How can I start a group like yours in my city/town?
Get a good piano player. Get a director that can think outside the box and challenge people to do music that they’re not used to singing. Find a supportive agency (community center, town hall, vfw, senior center) that will allow you to rehearse and store musical equipment for free. Think small, not big. Don’t have big, grandiose plans. Just try to make music that’s fun to listen to. All the other stuff comes from having fun rehearsing. We rehearse twice a week for two hours. It’s important to marry the right song with the right soloist(s). It’s not obvious which song is right for which singer. There’s a lot of trial and error. It’s possible that the director and piano player can be the same person, but probably not optimal. Come up with your own group name. You cannot use the name “Young@Heart” or “Young@Heart Chorus." It makes no sense to replicate what we do. Make your group unique to yourselves. Don’t try to be like Young@Heart. Find what you are passionate about and make it your own. This is a lot of work, so you should love it. There is no manual on how to set up a singing group for the elderly. Trial and error over 35+ years has been our greatest teacher. Start where you are and see where it takes you, step by step, with the immediate goal of getting a group of elderly people together to sing songs, simple as that. We wish you much success.

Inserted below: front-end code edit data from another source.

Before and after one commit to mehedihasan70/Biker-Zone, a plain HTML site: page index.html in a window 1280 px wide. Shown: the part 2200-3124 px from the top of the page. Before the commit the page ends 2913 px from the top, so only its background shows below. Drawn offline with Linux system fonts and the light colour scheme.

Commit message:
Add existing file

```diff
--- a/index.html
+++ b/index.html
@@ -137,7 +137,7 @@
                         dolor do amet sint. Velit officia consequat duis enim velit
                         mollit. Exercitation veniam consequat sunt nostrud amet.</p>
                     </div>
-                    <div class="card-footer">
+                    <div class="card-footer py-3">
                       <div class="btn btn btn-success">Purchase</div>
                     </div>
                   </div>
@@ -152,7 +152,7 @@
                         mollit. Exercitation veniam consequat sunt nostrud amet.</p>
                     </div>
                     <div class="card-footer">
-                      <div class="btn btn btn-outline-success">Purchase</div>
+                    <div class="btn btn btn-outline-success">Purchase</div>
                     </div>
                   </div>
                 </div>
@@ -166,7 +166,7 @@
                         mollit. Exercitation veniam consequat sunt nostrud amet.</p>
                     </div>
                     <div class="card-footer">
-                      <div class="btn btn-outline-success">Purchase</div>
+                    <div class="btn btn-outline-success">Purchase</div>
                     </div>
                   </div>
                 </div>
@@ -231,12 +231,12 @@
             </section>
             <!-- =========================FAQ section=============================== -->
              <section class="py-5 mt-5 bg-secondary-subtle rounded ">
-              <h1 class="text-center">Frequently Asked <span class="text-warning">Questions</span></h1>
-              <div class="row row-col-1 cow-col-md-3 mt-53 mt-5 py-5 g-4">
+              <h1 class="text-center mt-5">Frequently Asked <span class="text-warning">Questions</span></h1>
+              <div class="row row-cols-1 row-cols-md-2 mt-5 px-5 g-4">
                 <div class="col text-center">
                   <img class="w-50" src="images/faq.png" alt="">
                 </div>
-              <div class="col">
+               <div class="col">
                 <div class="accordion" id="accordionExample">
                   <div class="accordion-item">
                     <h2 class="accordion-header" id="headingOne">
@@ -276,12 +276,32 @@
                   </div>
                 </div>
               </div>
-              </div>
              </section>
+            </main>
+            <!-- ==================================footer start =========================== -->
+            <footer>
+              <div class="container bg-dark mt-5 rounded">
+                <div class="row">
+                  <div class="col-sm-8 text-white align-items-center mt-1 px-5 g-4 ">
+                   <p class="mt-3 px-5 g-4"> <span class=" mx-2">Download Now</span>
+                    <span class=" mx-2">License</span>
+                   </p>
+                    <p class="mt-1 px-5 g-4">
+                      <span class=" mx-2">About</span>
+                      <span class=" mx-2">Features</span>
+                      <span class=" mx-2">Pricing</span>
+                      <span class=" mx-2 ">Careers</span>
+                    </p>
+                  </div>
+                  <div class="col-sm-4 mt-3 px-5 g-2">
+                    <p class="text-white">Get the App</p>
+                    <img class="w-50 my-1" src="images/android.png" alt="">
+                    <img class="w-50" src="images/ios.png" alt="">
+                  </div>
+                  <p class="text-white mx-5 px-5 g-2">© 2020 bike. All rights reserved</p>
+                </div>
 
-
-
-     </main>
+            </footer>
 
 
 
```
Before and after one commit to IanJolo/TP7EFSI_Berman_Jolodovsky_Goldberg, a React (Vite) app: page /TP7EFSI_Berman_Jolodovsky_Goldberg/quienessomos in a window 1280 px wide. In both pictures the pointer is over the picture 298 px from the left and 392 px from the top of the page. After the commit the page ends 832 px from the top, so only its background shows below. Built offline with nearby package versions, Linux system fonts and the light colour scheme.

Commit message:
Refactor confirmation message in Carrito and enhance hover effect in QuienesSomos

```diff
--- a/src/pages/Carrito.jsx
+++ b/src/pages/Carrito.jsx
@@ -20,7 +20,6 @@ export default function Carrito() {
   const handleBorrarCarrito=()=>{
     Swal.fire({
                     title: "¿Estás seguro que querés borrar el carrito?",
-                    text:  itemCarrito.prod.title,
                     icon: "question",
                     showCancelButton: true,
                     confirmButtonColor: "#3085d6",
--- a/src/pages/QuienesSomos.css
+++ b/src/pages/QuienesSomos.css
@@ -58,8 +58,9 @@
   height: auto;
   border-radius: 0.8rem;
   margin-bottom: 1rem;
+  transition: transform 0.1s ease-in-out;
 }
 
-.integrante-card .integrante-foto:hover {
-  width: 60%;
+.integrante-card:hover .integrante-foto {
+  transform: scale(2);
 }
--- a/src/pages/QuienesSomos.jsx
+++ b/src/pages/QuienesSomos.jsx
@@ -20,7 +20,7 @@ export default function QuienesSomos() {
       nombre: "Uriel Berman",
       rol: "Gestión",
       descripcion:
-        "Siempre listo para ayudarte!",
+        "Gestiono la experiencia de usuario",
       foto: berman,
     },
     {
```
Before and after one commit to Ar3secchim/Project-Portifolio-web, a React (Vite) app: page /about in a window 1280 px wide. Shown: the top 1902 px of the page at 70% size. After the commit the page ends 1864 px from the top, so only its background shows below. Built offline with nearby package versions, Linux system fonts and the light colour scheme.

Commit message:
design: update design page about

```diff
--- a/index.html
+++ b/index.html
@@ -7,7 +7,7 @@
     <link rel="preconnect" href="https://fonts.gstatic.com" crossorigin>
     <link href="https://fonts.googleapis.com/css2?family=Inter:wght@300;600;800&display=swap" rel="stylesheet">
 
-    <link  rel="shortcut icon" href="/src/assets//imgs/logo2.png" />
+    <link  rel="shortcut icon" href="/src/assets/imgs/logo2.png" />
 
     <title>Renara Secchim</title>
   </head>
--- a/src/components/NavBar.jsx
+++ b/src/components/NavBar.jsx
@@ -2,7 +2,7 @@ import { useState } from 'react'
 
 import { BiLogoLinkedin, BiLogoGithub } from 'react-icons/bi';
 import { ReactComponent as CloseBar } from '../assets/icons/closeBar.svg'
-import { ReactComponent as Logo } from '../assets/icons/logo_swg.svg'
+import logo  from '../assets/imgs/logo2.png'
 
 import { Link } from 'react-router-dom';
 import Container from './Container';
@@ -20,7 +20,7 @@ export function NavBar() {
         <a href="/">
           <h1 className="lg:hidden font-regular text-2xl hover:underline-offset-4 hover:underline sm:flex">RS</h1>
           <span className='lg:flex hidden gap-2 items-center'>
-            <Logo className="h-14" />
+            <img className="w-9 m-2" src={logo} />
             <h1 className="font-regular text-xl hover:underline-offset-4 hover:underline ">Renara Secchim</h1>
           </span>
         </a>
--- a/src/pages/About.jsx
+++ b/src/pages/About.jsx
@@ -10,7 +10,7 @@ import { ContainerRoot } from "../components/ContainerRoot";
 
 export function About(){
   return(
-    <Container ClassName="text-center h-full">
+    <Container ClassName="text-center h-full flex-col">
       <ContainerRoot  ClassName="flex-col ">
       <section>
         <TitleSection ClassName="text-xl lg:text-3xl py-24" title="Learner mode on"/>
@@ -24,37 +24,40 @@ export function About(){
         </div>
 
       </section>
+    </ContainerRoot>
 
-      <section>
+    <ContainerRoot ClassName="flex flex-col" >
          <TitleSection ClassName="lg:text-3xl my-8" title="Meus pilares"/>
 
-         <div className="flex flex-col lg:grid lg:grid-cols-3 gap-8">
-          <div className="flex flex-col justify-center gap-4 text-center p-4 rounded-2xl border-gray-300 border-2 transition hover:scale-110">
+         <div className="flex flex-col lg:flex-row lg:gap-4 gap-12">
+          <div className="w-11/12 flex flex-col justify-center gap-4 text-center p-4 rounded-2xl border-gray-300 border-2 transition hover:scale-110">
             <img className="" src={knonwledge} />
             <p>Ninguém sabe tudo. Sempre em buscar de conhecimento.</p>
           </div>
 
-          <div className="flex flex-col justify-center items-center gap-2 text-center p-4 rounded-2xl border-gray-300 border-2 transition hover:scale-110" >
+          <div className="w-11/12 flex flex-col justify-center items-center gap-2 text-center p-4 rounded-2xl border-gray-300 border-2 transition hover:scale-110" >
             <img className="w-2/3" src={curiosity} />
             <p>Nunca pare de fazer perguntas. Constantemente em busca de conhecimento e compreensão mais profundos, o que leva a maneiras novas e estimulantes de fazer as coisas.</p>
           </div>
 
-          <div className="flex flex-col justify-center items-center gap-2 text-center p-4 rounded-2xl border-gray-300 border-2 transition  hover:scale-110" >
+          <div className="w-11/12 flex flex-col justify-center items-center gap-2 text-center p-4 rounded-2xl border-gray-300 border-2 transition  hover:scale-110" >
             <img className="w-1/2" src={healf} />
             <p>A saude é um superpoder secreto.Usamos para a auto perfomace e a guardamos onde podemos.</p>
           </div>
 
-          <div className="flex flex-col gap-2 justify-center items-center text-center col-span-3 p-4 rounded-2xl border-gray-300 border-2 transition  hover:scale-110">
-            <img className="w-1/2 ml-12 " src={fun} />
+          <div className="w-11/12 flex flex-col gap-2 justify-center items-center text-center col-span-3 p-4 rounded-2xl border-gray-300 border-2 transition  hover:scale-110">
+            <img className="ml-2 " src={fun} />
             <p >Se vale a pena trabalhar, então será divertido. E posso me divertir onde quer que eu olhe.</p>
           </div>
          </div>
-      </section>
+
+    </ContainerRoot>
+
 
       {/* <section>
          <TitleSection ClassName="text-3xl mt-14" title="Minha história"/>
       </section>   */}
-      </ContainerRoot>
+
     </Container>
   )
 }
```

How did the Y@H start?
Bob Cilman was offered a job running a meal site for the elderly. After a year or so, back in 1982, Judith Sharpe approached him and asked if he could get some people together for a sing along where she would play the piano.
Do you have a songbook or arrangements?
No, we have an amazing band and we make it up as we go along. One of the best things is to see how songs change as we continue to sing them.
What are some of your favorite songs to perform?
We tend to like the songs we are currently working on because they are stuck in our heads.
What are some of the challenges and rewards in directing seniors?
They are similar to working with any group of people on a mission. Our reward is working hard on something and watching it progress. The challenge is making it sound like something you want others to hear.
Do your singers have any professional training or experience before joining the group?
Some singers come to the Chorus with prior professional theater or music experience, others who have performed extensively on the amateur level, and some who never stepped onto a stage before turning eighty.
How can I join the Young@Heart?
1. You must live year-round within a 40-mile radius of our base in Northampton, Massachusetts.
2. You must be at least 75 years old.
3. If you meet both of these requirements, you are welcome to come visit a rehearsal. Be prepared to sing a song of your choice in front of the chorus. You may or may not be accompanied by piano. Please be aware that we do not have a formal audition process and no choices are made that day. By attending rehearsal regularly and getting to know the group and us getting to know you over time will determine whether or not it's a good fit. To audition, please email us for a current rehearsal schedule.